24 Jul 2015 | Author: | No comments yet »

Honda Debuts 2016 Accord, Shows Off Sensor Research.

MOUNTAIN VIEW, Calif. – Honda is joining other big automakers such as Ford and BMW in shoring up its research and development beachhead in Silicon Valley.The adoption of both Google’s Android Auto and Apple’s CarPlay doesn’t look to be slowing down with Honda announcing that the 2016 Accord will be the first Honda model to include both in-car systems.

Honda Xcelerator will provide funding and know-how to developers working on auto-related tech. “Silicon Valley is the hub, it’s the bleeding edge, and we want to be working in a fully collaborative mode with entrepreneurs and other companies with visions that share our own,” says Frank Paluch, president of Honda R&D Americas. This includes Collision Mitigation Braking System with Forward Collision Warning, Lane Keeping Assist, Road Departure Mitigation with Lane Departure Warning and Adaptive Cruise Control. Earlier this month, new Honda CEO Takahiro Hachigo, signaled that he was putting advances in technology ahead of aggressive sales targets, the Journal reported. Although Honda has staffed engineers in the area since 2000, the new facility will allow the team to grow as automotive manufacturers increasingly pack their wares with technology. The Tokyo-based company led Yokohama, Japan-based Nissan Motor Co. in U.S. sales for the first half by less than 0.2 percentage point of market share, 753,001 to 736,483, according to researcher Autodata Corp. “The real value is reducing collisions and fatalities,” he told reporters. “We hope to cut in half the number of collisions involving our vehicles by 2030 and to completely eliminate collisions by 2050.”

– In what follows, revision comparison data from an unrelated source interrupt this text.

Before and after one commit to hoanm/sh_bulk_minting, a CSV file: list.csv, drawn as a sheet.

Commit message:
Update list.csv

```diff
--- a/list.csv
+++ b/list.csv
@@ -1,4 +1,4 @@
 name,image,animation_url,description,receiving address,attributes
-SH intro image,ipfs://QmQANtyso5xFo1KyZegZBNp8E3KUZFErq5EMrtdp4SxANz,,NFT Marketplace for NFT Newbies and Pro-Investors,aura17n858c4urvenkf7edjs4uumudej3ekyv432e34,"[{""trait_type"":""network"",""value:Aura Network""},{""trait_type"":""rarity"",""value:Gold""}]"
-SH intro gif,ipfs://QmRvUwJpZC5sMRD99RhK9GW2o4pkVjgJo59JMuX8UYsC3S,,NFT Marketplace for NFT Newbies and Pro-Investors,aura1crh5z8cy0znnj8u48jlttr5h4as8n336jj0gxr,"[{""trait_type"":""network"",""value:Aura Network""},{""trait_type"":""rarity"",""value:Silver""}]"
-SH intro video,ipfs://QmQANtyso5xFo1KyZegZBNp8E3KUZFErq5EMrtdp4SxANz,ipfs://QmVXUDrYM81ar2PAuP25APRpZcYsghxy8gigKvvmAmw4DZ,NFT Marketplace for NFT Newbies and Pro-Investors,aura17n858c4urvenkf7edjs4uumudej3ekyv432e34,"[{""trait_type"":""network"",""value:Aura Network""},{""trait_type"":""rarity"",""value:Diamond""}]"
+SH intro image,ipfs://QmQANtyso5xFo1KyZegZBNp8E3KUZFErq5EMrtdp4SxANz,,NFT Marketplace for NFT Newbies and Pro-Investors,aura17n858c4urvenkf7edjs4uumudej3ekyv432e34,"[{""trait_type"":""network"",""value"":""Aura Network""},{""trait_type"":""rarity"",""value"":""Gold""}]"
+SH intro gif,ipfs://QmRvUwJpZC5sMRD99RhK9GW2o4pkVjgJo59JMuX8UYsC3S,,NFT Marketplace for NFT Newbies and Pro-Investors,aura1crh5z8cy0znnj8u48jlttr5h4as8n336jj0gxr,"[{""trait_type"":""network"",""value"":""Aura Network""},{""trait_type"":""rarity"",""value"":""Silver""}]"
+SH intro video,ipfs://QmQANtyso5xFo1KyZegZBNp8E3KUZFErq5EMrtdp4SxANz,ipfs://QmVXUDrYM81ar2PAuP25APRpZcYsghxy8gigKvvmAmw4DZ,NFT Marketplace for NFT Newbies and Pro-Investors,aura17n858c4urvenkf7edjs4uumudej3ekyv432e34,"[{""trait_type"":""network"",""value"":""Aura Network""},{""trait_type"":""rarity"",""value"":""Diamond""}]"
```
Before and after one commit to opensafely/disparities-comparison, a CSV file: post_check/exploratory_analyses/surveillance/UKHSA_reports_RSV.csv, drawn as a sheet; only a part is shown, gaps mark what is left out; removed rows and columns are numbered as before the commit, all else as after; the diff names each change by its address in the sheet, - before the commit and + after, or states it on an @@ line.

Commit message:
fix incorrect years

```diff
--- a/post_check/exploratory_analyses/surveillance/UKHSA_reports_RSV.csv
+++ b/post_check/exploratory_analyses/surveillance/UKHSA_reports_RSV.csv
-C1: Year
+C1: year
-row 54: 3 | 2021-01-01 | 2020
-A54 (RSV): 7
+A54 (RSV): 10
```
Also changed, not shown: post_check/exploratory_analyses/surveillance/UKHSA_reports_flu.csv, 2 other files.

Today’s rededication of sorts—in an expanded R&D facility—symbolizes Honda’s renewed interest toward integrating some of the best aspects of today’s technological landscape into its increasingly sensor-friendly (and sophisticated) vehicles. “Much of the fundamental technological progress we all hope to achieve requires both a strong cooperative and competitive spirit. Mr Hachigo had said that Honda will develop technologies on its own as much as possible but is open to considering cooperation with other auto makers if there are benefits. Eventually, both systems will roll out to the entire Honda line-up, allowing seamless iPhone and Android smartphone integration with an in-dash infotainment system.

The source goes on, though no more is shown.